#5 of 5
#1 Your motivation to write about your life is to help people.
#2 Your muse–the face of someone you dearly love who will benefit from reading your book–is in your mind.
#3 Your list of memories and little stories you want to tell is grows longer every day.
#4 Your first attempt at an outline is finished.
Turn on some music—the songs you used to listen to during the time period in which your story takes place. Spray on some of that cologne you used to wear. Get out those old photos, journals, and poems. Feel those old feelings again. Sit down with your lists, post-it notes, note cards, iPhone notes, and your outline. Start writing.
Your story is valuable and worthwhile. It is the story that God had chosen for your life. You do not need to apologize for who you are or where you came from. There was a designer greater than you, your parents, and your circumstances. Give him the credit. Watch, as you dig into those stories, how God will teach you a few things about who you are.
The process of writing about your life will hurt a little bit because it is hard to relive things you’d rather forget. So think of it as telling your story to your muse. Think of it as helping someone who is going to learn the hard way unless you share your story. You are going to hold that person’s hand—just like you needed someone to hold yours.
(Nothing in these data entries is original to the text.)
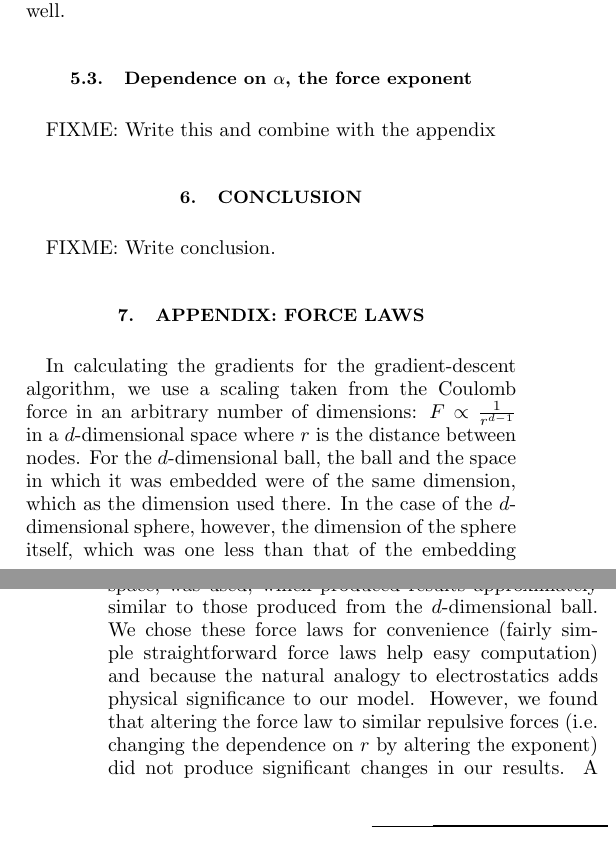
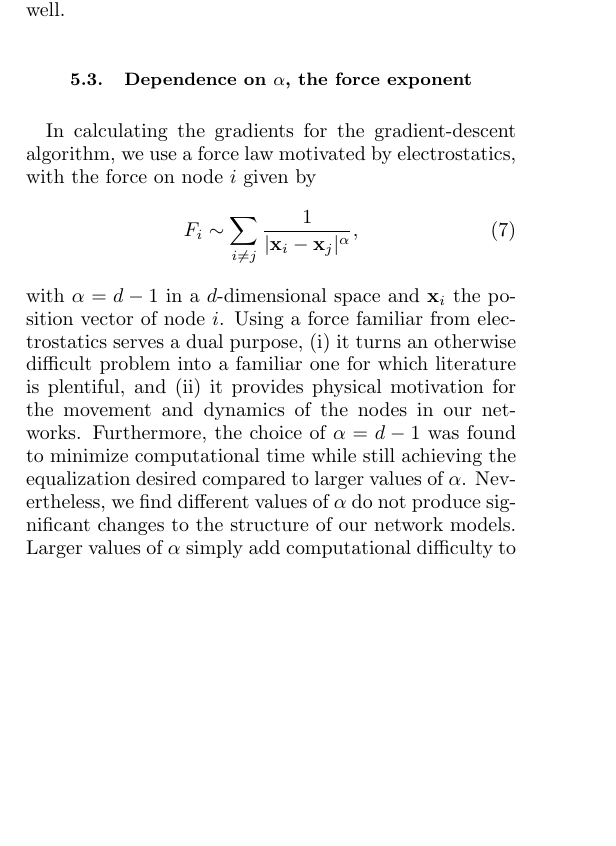
Before and after one commit to algorowara/grownet, a LaTeX paper (spatialNetworksPaper/spatialNetworksPaper.tex): two parts of the columns of pages 5 and 6 of 6 before the commit and part of one column of page 5 of 6 after it, the two joined at a grey line, cut so that both start at the same text, the shorter picture padded with empty space. Compiled offline with pdfLaTeX.

Commit message:
editing paper 8-1-13

```diff
--- a/spatialNetworksPaper/spatialNetworksPaper.tex
+++ b/spatialNetworksPaper/spatialNetworksPaper.tex
@@ -244,4 +244,12 @@ Results are only presented for the $2$-dimensional case for simplicity, but the
 
 \subsection{Dependence on $\alpha$, the force exponent}
 \label{sub:forcelaw}
-FIXME: Write this and combine with the appendix
+In calculating the gradients for the gradient-descent algorithm, we use a force law motivated by electrostatics, with the force on node $i$ given by
+\begin{equation}
+F_i \sim \sum_{i \neq j} \frac{1}{|\textbf{x}_i - \textbf{x}_j|^{\alpha}},
+\end{equation}
+with $\alpha = d-1$ in a $d$-dimensional space and $\textbf{x}_i$ the position vector of node $i$.
+Using a force familiar from electrostatics serves a dual purpose, (i) it turns an otherwise difficult problem into a familiar one for which literature is plentiful, and (ii) it provides physical motivation for the movement and dynamics of the nodes in our networks.
+Furthermore, the choice of $\alpha = d-1$ was found to minimize computational time while still achieving the equalization desired compared to larger values of $\alpha$.
+Nevertheless, we find different values of $\alpha$ do not produce significant changes to the structure of our network models.
+Larger values of $\alpha$ simply add computational difficulty to the problem, but if the gradient descent method is implemented with the correct parameters, distinct values of $\alpha$ lead to the same network properties as the models described previously.
@@ -248,11 +263,2 @@ FIXME: Write this and combine with the appendix
 
 \section{CONCLUSION}
-FIXME: Write conclusion.
-
-\section{APPENDIX: FORCE LAWS}
-In calculating the gradients for the gradient-descent algorithm, we use a scaling taken from the Coulomb force in an arbitrary number of dimensions: $F \propto \frac{1}{r^{d-1}}$ in a $d$-dimensional space where $r$ is the distance between nodes.
-For the $d$-dimensional ball, the ball and the space in which it was embedded were of the same dimension, which as the dimension used there.
-In the case of the $d$-dimensional sphere, however, the dimension of the sphere itself, which was one less than that of the embedding space, was used, which produced results approximately similar to those produced from the $d$-dimensional ball.
-We chose these force laws for convenience (fairly simple straightforward force laws help easy computation) and because the natural analogy to electrostatics adds physical significance to our model.
-However, we found that altering the force law to similar repulsive forces (i.e. changing the dependence on $r$ by altering the exponent) did not produce significant changes in our results.
-A stronger dependence on $r$, such as $F \propto \frac{1}{r^{d+2}}$ simply adds computational difficulty to the problem, but if the gradient descent method is implemented correctly, these distinct force laws lead to the same network properties as the model described in this paper.
```
Also changed, not shown: spatialNetworksPaper/spatialNetworksPaper.tex (20 more changed lines).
There is a good reason why you are putting yourself through this. There is at least one person out there who needs to read your story. All you need is to help one person and it is all worth it.
Start at the beginning of your outline and work your way to those gold-nugget stories, what my friend Leigh calls the “candy bar” scenes. Don’t worry about it being perfect the first time around. You will probably have to write five drafts. But don’t let that stop you. You are starting something that takes most authors five or more years to finish. Start now with your first try, work on it a little bit each day, and finish it.
I can’t wait to read your story. And I can’t wait for you to read mine.
This weekend I wrote down some thoughts about my own story, and I thought I’d share some of them with you.
“Really, Goodnight to My Thoughts of You is a coming-of-age story about an eighteen-year-old girl who has put relationships, guys, ballet, her own outer beauty, her best friend, even her own mom, before God in her heart. So God reveals this idolatry to her through a very intense heartbreak that leads to years of self-hatred and depression. This brokenness causes her to shed the lies and experience the truth that when God comes first in her heart, his will for her becomes beautifully clear. Only then does she have the wisdom to choose to love and marry the awesome man God has prepared for her.”
I’d also like to share an immensely encouraging quote from one of my professors from APU who read an early draft of my book:
“I LOVED the book!!! Once I finally opened the document, I couldn’t stop reading.” –APU English Professor
Wow! What an honor to receive that kind of encouragement. Praise Jesus!
It is not a perfect book.
It will never win any awards.
But it is an accomplishment of ten years of reflection, five years of writing, rewriting, editing, sharing, praying, and learning.
I thank God so much for calling me to write Goodnight to My Thoughts of You (available in a few months.) It has been so worth the effort.
And I’m developing some new and exciting plans for my first presentation of the story. It is all in the Lord’s hands.
Thanks so much for reading. God bless you in your endeavors to write about your life.
P.S. I realize that I have only written about getting started and not about the grueling process of writing a book. Let me know if you would like to see some posts about the craft of writing–the actual process.
“My soul clings to you;
Your right hand upholds me.”